### EXERCISE REQUIREMENTS
Using the data below, copy each line that includes the word "validPhone".

### Front-end code change data
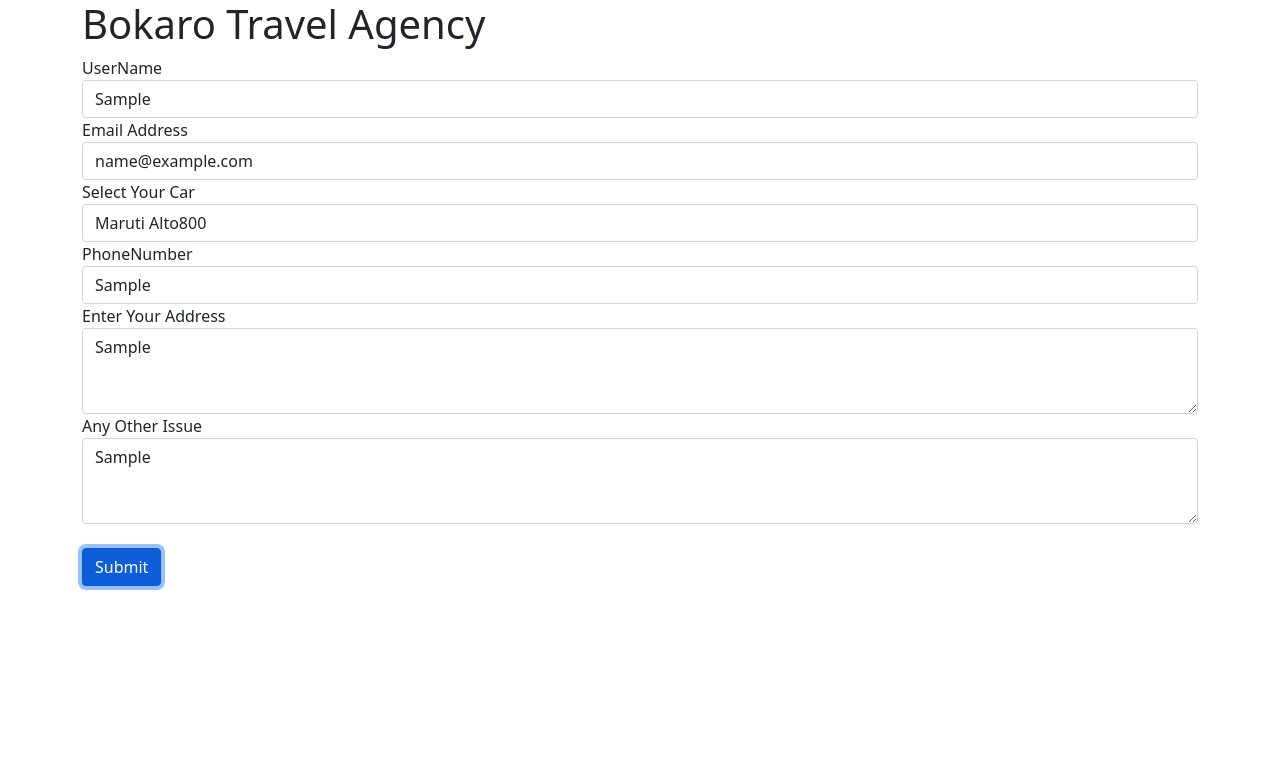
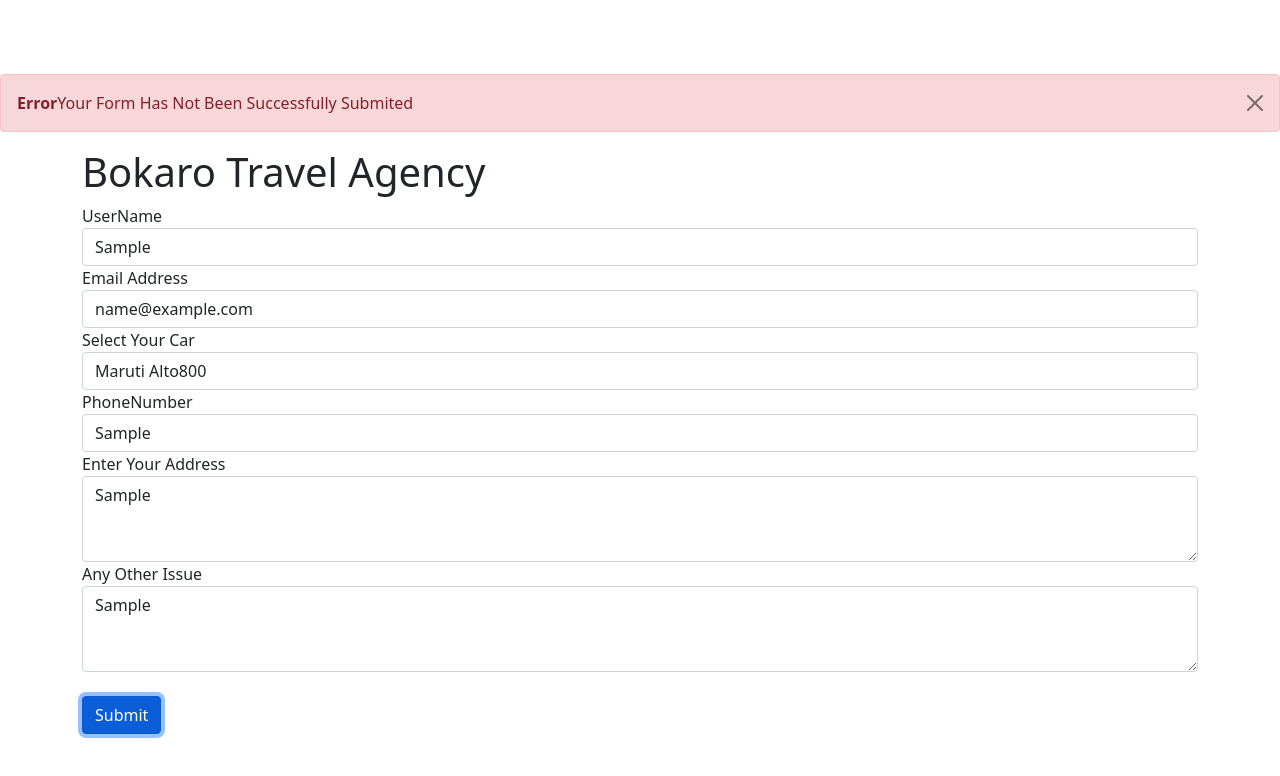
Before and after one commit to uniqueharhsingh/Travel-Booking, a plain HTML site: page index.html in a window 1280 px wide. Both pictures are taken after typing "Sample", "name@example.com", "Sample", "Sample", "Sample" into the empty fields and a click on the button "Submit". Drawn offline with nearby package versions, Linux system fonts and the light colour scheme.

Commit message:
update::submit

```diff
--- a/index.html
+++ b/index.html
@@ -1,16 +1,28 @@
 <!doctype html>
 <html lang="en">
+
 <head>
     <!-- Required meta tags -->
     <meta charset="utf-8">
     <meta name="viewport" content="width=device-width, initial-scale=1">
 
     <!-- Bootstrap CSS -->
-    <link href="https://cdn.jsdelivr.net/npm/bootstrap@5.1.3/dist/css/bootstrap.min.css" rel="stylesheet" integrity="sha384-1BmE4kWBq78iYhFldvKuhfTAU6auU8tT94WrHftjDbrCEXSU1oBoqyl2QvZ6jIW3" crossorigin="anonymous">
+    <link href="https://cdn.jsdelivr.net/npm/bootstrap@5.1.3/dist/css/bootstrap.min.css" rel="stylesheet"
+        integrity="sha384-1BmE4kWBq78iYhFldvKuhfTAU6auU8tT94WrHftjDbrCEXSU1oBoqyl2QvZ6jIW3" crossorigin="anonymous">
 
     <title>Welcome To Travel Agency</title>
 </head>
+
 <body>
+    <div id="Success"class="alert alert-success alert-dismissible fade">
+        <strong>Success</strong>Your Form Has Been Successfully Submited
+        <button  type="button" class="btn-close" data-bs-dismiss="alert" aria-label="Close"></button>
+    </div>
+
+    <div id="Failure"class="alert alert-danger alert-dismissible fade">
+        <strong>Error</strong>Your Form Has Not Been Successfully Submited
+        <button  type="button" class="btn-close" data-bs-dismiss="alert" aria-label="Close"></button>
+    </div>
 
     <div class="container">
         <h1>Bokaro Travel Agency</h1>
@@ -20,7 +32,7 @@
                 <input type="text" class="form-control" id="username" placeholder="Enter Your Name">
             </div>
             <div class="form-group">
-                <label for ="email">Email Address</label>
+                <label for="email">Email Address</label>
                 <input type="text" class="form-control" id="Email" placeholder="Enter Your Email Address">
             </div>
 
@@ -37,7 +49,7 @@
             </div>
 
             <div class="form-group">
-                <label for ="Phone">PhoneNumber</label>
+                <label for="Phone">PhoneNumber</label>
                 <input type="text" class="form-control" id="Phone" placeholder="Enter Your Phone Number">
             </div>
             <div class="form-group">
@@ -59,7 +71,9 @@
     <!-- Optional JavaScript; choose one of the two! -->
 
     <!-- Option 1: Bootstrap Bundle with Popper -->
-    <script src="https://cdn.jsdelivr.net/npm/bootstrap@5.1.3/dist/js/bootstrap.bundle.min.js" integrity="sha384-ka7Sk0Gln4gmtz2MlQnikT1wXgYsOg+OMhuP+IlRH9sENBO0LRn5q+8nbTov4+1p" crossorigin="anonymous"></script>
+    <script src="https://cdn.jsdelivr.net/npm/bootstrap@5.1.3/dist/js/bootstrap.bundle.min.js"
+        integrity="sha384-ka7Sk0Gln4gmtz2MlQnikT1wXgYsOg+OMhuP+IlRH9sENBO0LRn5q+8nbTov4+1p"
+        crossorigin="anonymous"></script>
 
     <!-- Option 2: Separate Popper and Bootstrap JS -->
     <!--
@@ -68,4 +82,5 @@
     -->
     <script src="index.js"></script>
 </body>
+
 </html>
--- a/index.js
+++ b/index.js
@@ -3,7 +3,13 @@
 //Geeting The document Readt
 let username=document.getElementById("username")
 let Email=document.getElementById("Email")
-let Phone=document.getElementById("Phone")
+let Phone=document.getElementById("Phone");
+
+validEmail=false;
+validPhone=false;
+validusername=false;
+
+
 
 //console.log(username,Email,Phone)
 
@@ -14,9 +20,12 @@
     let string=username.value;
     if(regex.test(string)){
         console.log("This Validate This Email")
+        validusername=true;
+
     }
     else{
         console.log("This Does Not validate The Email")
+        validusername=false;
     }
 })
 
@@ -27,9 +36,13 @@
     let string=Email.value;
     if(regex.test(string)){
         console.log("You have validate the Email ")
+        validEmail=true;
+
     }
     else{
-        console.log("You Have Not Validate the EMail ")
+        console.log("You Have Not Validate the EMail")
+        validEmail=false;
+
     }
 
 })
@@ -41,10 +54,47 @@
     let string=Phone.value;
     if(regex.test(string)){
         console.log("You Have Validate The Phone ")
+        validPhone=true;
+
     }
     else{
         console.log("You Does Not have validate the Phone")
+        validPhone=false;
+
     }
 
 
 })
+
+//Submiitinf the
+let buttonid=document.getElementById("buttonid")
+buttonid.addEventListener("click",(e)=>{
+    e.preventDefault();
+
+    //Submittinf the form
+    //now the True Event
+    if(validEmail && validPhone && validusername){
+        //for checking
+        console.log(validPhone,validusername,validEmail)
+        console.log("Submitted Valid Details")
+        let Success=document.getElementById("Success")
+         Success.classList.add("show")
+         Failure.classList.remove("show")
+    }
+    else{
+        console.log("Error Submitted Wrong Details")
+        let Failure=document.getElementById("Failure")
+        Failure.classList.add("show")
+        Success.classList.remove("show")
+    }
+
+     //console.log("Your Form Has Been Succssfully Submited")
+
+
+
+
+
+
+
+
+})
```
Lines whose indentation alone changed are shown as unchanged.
==
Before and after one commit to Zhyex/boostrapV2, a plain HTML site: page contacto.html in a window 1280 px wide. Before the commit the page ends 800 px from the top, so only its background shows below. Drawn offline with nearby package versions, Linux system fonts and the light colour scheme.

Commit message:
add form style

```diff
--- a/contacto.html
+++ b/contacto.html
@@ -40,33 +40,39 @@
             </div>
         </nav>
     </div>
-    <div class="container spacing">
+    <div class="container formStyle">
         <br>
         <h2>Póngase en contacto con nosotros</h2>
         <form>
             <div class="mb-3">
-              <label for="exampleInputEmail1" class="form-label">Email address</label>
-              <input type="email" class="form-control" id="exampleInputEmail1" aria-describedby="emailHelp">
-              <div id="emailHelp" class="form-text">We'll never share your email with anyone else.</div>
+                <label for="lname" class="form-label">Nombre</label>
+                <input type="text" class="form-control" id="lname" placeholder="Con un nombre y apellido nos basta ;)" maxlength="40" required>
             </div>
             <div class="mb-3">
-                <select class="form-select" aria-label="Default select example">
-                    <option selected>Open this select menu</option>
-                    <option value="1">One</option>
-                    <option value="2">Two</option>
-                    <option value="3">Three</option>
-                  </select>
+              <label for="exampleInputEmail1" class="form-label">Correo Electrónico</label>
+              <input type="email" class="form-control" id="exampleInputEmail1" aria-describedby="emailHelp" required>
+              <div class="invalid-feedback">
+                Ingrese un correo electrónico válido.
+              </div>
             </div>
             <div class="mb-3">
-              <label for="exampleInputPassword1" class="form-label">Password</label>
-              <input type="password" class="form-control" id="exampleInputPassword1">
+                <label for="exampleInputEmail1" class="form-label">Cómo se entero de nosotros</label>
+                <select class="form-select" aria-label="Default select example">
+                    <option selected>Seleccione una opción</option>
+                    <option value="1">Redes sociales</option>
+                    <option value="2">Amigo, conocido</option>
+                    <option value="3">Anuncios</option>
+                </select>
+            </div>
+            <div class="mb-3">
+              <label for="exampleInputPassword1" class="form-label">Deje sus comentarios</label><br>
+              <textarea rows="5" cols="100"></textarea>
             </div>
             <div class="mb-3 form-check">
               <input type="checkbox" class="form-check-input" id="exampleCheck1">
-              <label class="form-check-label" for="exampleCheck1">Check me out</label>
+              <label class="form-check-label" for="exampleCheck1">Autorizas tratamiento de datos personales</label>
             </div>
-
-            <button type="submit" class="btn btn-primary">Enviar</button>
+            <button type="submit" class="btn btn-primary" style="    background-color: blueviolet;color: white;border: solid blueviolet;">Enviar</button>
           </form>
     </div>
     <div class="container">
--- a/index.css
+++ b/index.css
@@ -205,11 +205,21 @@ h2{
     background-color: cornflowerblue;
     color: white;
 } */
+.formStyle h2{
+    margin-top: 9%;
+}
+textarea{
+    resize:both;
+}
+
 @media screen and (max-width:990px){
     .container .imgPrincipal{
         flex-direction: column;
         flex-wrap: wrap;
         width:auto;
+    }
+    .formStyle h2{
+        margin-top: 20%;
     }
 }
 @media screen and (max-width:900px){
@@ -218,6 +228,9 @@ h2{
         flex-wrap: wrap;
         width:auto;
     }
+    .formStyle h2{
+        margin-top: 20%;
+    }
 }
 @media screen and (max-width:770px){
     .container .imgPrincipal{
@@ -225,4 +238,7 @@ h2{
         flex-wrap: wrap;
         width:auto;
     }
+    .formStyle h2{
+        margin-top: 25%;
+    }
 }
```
--
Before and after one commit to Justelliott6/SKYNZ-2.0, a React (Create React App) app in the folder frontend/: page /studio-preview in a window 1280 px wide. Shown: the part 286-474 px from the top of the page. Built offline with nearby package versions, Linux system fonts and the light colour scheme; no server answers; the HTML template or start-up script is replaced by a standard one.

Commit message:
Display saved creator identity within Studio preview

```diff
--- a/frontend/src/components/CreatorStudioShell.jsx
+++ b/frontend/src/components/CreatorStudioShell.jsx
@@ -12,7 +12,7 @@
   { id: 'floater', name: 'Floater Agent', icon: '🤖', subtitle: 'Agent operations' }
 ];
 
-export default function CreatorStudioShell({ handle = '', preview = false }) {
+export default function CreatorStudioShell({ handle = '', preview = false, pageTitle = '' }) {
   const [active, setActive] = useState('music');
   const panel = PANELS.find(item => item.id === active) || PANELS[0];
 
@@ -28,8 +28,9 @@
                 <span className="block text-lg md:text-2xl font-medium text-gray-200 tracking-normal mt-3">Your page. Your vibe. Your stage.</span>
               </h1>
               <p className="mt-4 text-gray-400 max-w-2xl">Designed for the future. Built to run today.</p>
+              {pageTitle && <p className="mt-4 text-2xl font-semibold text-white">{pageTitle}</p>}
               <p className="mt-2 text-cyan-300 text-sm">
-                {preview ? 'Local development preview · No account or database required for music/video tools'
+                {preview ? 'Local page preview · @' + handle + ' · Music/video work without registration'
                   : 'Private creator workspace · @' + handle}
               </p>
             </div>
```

### RESPONSE TO THIS TASK
+validPhone=false;
+        validPhone=true;
+        validPhone=false;
+    if(validEmail && validPhone && validusername){
+        console.log(validPhone,validusername,validEmail)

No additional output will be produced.